She kept practicing at the pistol range with both the .22 and .32 SP101s until she became about as good with the .32 as with the .22. By this time she had successfully completed a concealed carry class and gotten her permit, so she began thinking about a lightweight revolver specifically for concealed carry in a handbag.
To keep her concealed carry gun as light as possible, but similar to what she was used to, she chose a Ruger LCRx with a 3" barrel in .38 Special +P caliber. This five shot .38 is currently one of the most popular concealed carry revolvers and .38 +P is the most recommended caliber.
At this point, things went somewhat awry. Although she had fired my 2" Ruger LCRx .38 before getting hers, she discovered her new 3" .38 Ruger LCRx, even shooting Rem./UMC and Win./USA 130 gr. FMJ practice loads, kicked too hard and caused her to flinch.
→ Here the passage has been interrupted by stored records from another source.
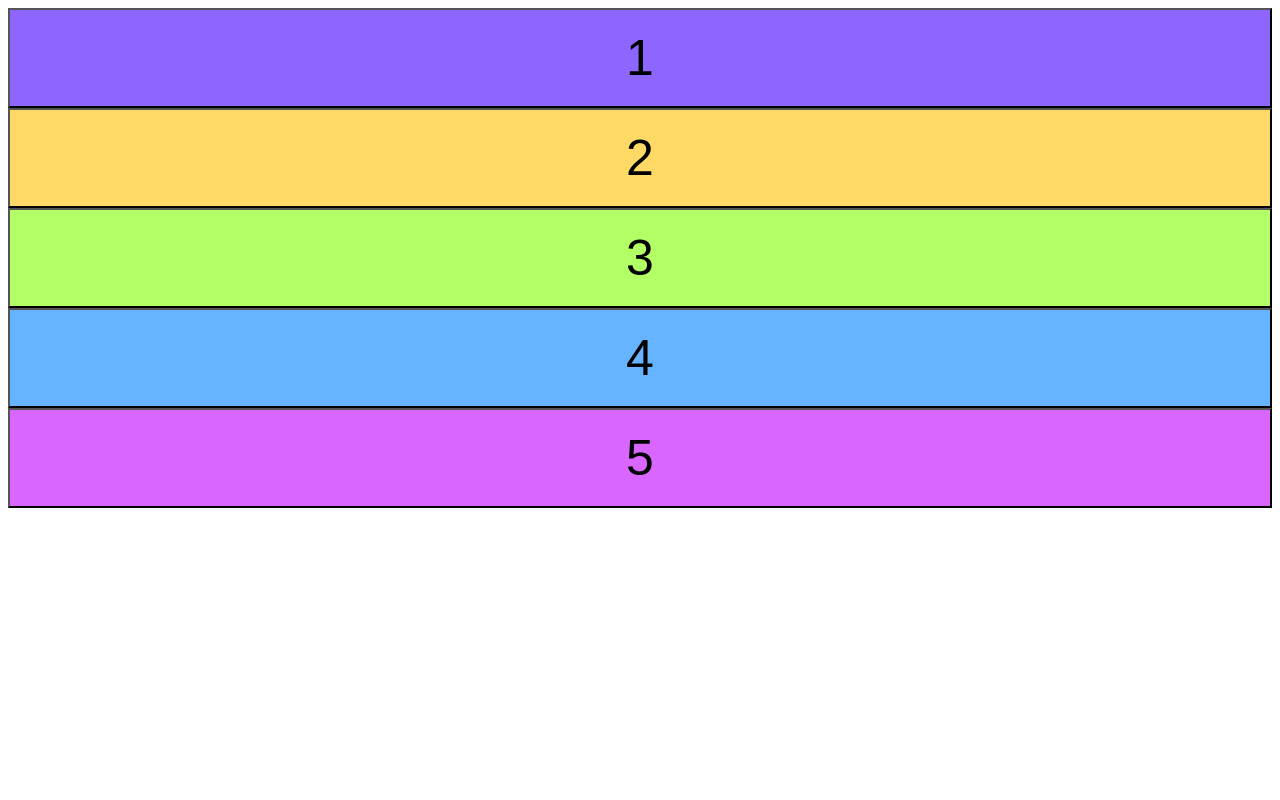
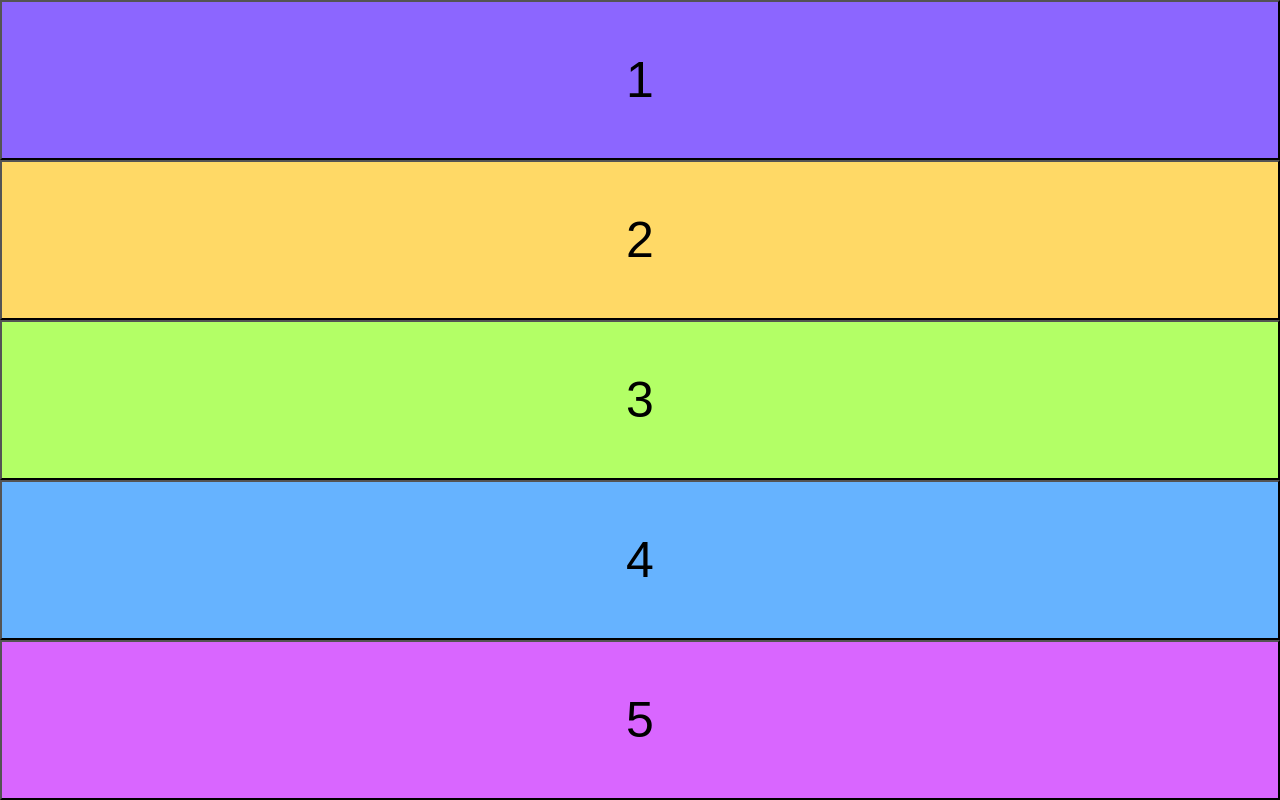
Before and after one commit to tobyseo/lifelab, a Django app: page /point/create in a window 1280 px wide. Run offline with Django 3.2, Linux system fonts and the light colour scheme.

Commit message:
입력 버튼의 상하 간격을 꽉차게 조정

```diff
--- a/happy/static/css/happy.css
+++ b/happy/static/css/happy.css
@@ -1,6 +1,20 @@
+html, body {
+    height: 100%;
+    margin: 0px;
+    padding: 0px;
+}
+
+#content {
+    height: 100%;
+}
+
+#level_input_form {
+    height: 100%;
+}
+
 #level_input_form > input {
     width: 100%;
-    height: 100px;
+    height: 20%;
     font-size: 50px;
 }
 
```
She had trouble keeping all five shots with the .38 in the black at seven yards, let alone at 12 yards, during our weekly practice sessions. She was, however, still shooting her .22 LR and .32 H&R SP101 revolvers well.
The .38's kick remained a problem and I finally suggested she temporarily cease carrying the .38, although she continued to shoot it a little bit during our range sessions. Instead, I suggested she try a 3" LCRx in .22 Magnum caliber for concealed carry. She did and quickly found she could shoot it with confidence. One advantage to the .22 Magnum LCRx is its six shot cylinder.
I guess the moral of the story is everyone must find their own level of recoil tolerance and not exceed it, regardless of how many foot-pounds of energy the chosen cartridge theoretically puts on target. Remember, in real life only vital hits count!
At least for now, the .22 WMR turned out to be more appropriate for my friend than the .38 Special in a lightweight concealed carry gun and the .32 H&R in a small frame, but medium weight and length, revolver is just right for home defense. Neither of these are commonly recommended choices, but she can hit what she shoots at, within typical self defense ranges, using these revolvers.
For those who are screaming "mouse guns," the Federal .32 H&R Mag. 85 grain JHP self-defense load is faster and hits a little harder than the standard pressure Federal Premium 125 grain Nyclad HP load I carry in my .38 Special LCRx. (ME 235 ft. lbs. compared to 190 ft. lbs. for the .38 Spec.)
In time, my friend could eventually move up to shooting .327 Mag. loads (ME 370 ft. lbs.) in her home defense gun, should the need arise. The Federal Premium Low Recoil .327 load (85 grain Hydra-Shok JHP) exceeds the power of the Federal Premium Hydra-Shok .38 Spec. +P, 9mm Luger and some .40 S&W personal defense loads.
In closing, let me add that those of us who have done a reasonable amount of varmint, jackrabbit and small predator hunting with a .22 Magnum revolver have seen the damage a 40 grain JHP bullet can do, even at 100 yards, and we have come away with lot of respect for the cartridge. At typical self defense ranges it punches far above its weight class.
Copyright 2019 by Chuck Hawks. All rights reserved.